(Dataset entries)
▼▼▼

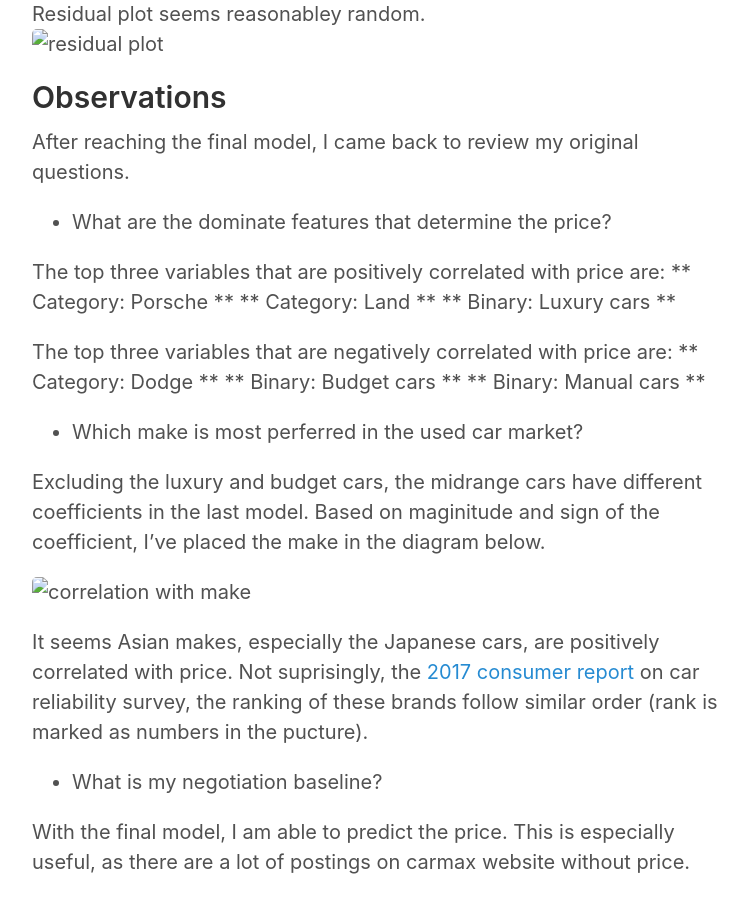
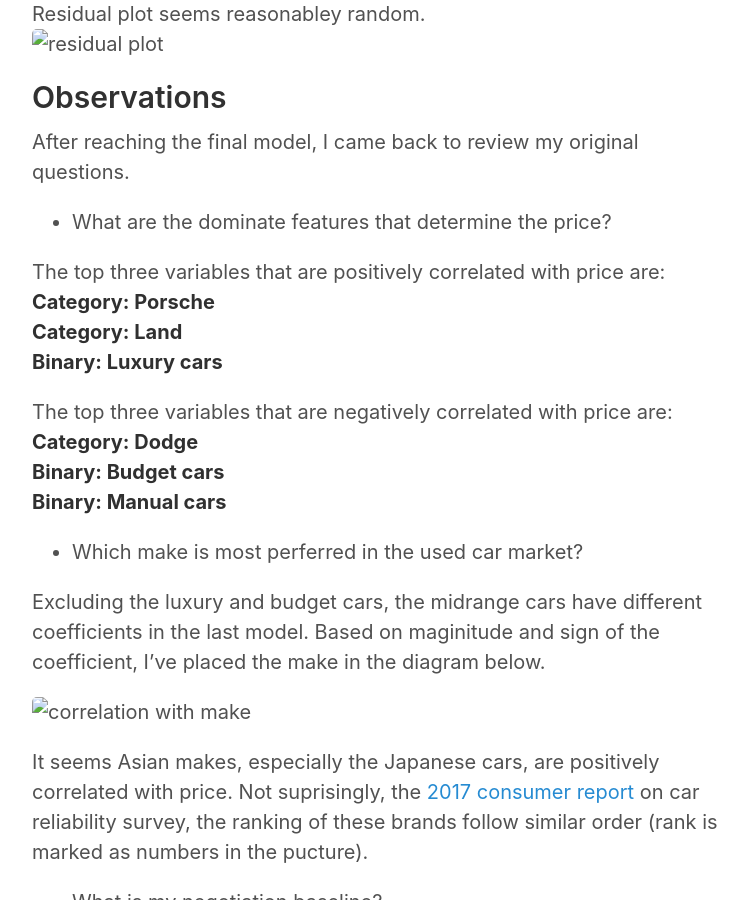
Before and after one commit to leomaxx/leomaxx.github.io, a Jekyll site: the page built from _posts/2018-07-25-carmax-price-regression.md, in a window 1280 px wide and 900 px high, scrolled down 2841 px. Shown: the whole window, without its empty margins (258-1006 px from the left). Built offline with Jekyll 4.4.1, drawn with Linux system fonts in a browser that asks for light colours.

```diff
--- a/_posts/2018-07-25-carmax-price-regression.md
+++ b/_posts/2018-07-25-carmax-price-regression.md
@@ -53,15 +53,15 @@ After reaching the final model, I came back to review my original questions.
 
 - What are the dominate features that determine the price?
 
-The top three variables that are positively correlated with price are:
-   ** Category: Porsche **
-   ** Category: Land **
-   ** Binary: Luxury cars **
+The top three variables that are positively correlated with price are:<br>
+   **Category: Porsche**<br>
+   **Category: Land**<br>
+   **Binary: Luxury cars**<br>
 
-The top three variables that are negatively correlated with price are:
-   ** Category: Dodge **
-   ** Binary: Budget cars **
-   ** Binary: Manual cars **
+The top three variables that are negatively correlated with price are:<br>
+   **Category: Dodge**<br>
+   **Binary: Budget cars**<br>
+   **Binary: Manual cars**<br>
 
 - Which make is most perferred in the used car market?
 
```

▲▲▲

All of the entries above are to be restated word for word, minus the images.

Before and after one commit to leomaxx/leomaxx.github.io, a Jekyll site: the page built from _posts/2018-07-25-carmax-price-regression.md, in a window 1280 px wide and 900 px high, scrolled down 2841 px. Shown: the whole window, without its empty margins (258-1006 px from the left). Built offline with Jekyll 4.4.1, drawn with Linux system fonts in a browser that asks for light colours.

```diff
--- a/_posts/2018-07-25-carmax-price-regression.md
+++ b/_posts/2018-07-25-carmax-price-regression.md
@@ -53,15 +53,15 @@ After reaching the final model, I came back to review my original questions.
 
 - What are the dominate features that determine the price?
 
-The top three variables that are positively correlated with price are:
-   ** Category: Porsche **
-   ** Category: Land **
-   ** Binary: Luxury cars **
+The top three variables that are positively correlated with price are:<br>
+   **Category: Porsche**<br>
+   **Category: Land**<br>
+   **Binary: Luxury cars**<br>
 
-The top three variables that are negatively correlated with price are:
-   ** Category: Dodge **
-   ** Binary: Budget cars **
-   ** Binary: Manual cars **
+The top three variables that are negatively correlated with price are:<br>
+   **Category: Dodge**<br>
+   **Binary: Budget cars**<br>
+   **Binary: Manual cars**<br>
 
 - Which make is most perferred in the used car market?
 
```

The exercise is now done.